- [Entries supplied]
□ □ □ □

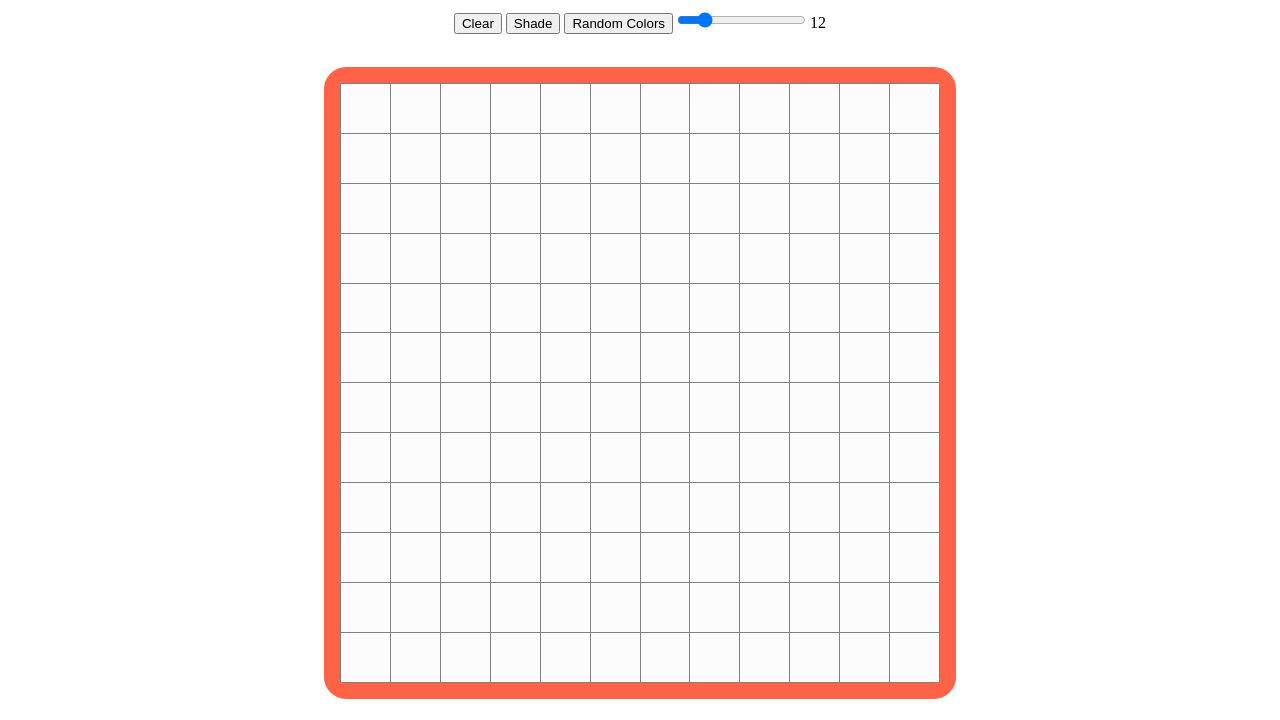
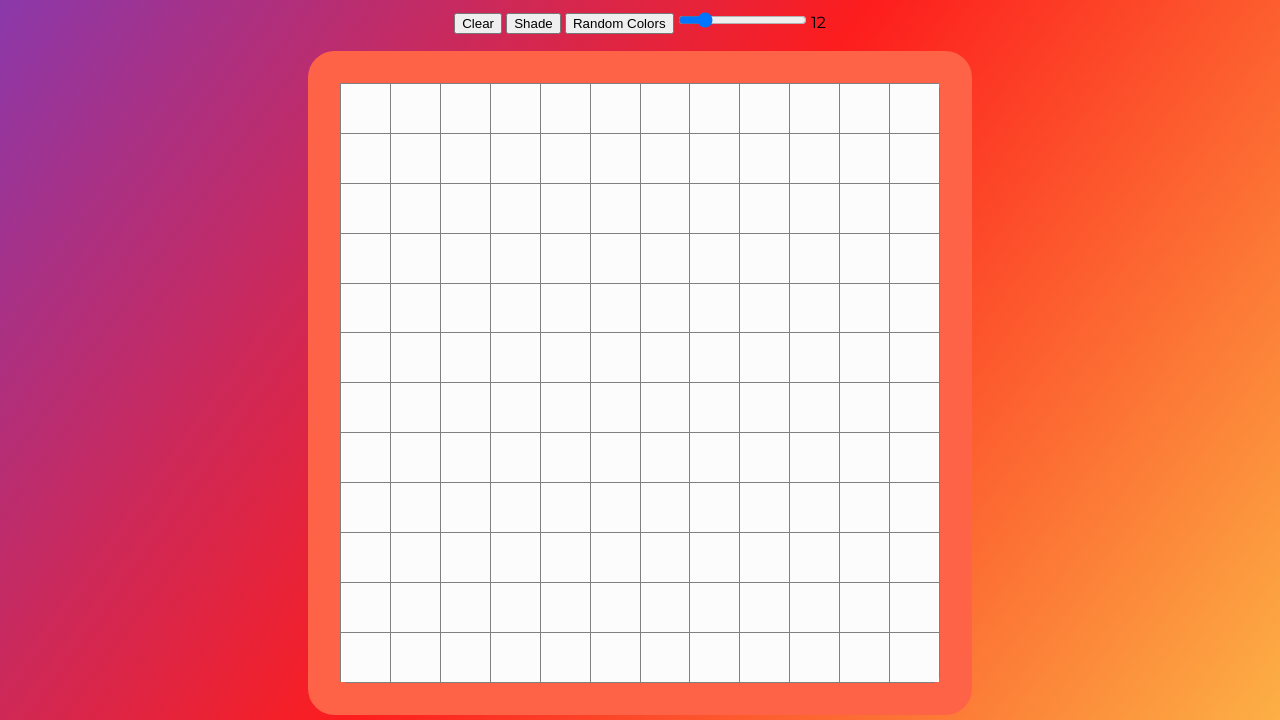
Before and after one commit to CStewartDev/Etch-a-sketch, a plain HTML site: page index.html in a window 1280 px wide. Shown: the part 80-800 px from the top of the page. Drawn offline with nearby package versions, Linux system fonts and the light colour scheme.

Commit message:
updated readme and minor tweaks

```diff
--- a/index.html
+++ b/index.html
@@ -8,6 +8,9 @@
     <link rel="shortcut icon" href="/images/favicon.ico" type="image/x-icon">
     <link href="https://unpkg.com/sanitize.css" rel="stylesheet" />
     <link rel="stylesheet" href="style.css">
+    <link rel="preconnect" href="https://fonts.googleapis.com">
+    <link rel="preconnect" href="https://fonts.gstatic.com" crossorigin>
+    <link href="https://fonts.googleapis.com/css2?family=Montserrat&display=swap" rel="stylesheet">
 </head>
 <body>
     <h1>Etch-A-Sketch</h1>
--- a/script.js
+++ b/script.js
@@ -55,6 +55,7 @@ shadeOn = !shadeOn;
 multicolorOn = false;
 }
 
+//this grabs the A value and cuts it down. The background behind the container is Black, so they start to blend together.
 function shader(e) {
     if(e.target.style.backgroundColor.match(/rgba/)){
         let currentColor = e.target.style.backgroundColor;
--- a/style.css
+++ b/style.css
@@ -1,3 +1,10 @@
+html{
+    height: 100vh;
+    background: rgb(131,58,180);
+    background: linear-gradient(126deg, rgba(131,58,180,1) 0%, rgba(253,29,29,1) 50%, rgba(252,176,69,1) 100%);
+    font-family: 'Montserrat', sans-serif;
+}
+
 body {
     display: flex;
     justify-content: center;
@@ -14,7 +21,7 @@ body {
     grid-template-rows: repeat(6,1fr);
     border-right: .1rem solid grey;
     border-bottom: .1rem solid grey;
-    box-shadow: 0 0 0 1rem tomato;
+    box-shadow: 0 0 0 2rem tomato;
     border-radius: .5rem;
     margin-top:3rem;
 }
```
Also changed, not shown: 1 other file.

□ □ □ □

- [Task brief]
To complete the exercise, return the listing above exactly and omit its pictures.

- [Solution for this task]
Before and after one commit to CStewartDev/Etch-a-sketch, a plain HTML site: page index.html in a window 1280 px wide. Shown: the part 80-800 px from the top of the page. Drawn offline with nearby package versions, Linux system fonts and the light colour scheme.

Commit message:
updated readme and minor tweaks

```diff
--- a/index.html
+++ b/index.html
@@ -8,6 +8,9 @@
     <link rel="shortcut icon" href="/images/favicon.ico" type="image/x-icon">
     <link href="https://unpkg.com/sanitize.css" rel="stylesheet" />
     <link rel="stylesheet" href="style.css">
+    <link rel="preconnect" href="https://fonts.googleapis.com">
+    <link rel="preconnect" href="https://fonts.gstatic.com" crossorigin>
+    <link href="https://fonts.googleapis.com/css2?family=Montserrat&display=swap" rel="stylesheet">
 </head>
 <body>
     <h1>Etch-A-Sketch</h1>
--- a/script.js
+++ b/script.js
@@ -55,6 +55,7 @@ shadeOn = !shadeOn;
 multicolorOn = false;
 }
 
+//this grabs the A value and cuts it down. The background behind the container is Black, so they start to blend together.
 function shader(e) {
     if(e.target.style.backgroundColor.match(/rgba/)){
         let currentColor = e.target.style.backgroundColor;
--- a/style.css
+++ b/style.css
@@ -1,3 +1,10 @@
+html{
+    height: 100vh;
+    background: rgb(131,58,180);
+    background: linear-gradient(126deg, rgba(131,58,180,1) 0%, rgba(253,29,29,1) 50%, rgba(252,176,69,1) 100%);
+    font-family: 'Montserrat', sans-serif;
+}
+
 body {
     display: flex;
     justify-content: center;
@@ -14,7 +21,7 @@ body {
     grid-template-rows: repeat(6,1fr);
     border-right: .1rem solid grey;
     border-bottom: .1rem solid grey;
-    box-shadow: 0 0 0 1rem tomato;
+    box-shadow: 0 0 0 2rem tomato;
     border-radius: .5rem;
     margin-top:3rem;
 }
```
Also changed, not shown: 1 other file.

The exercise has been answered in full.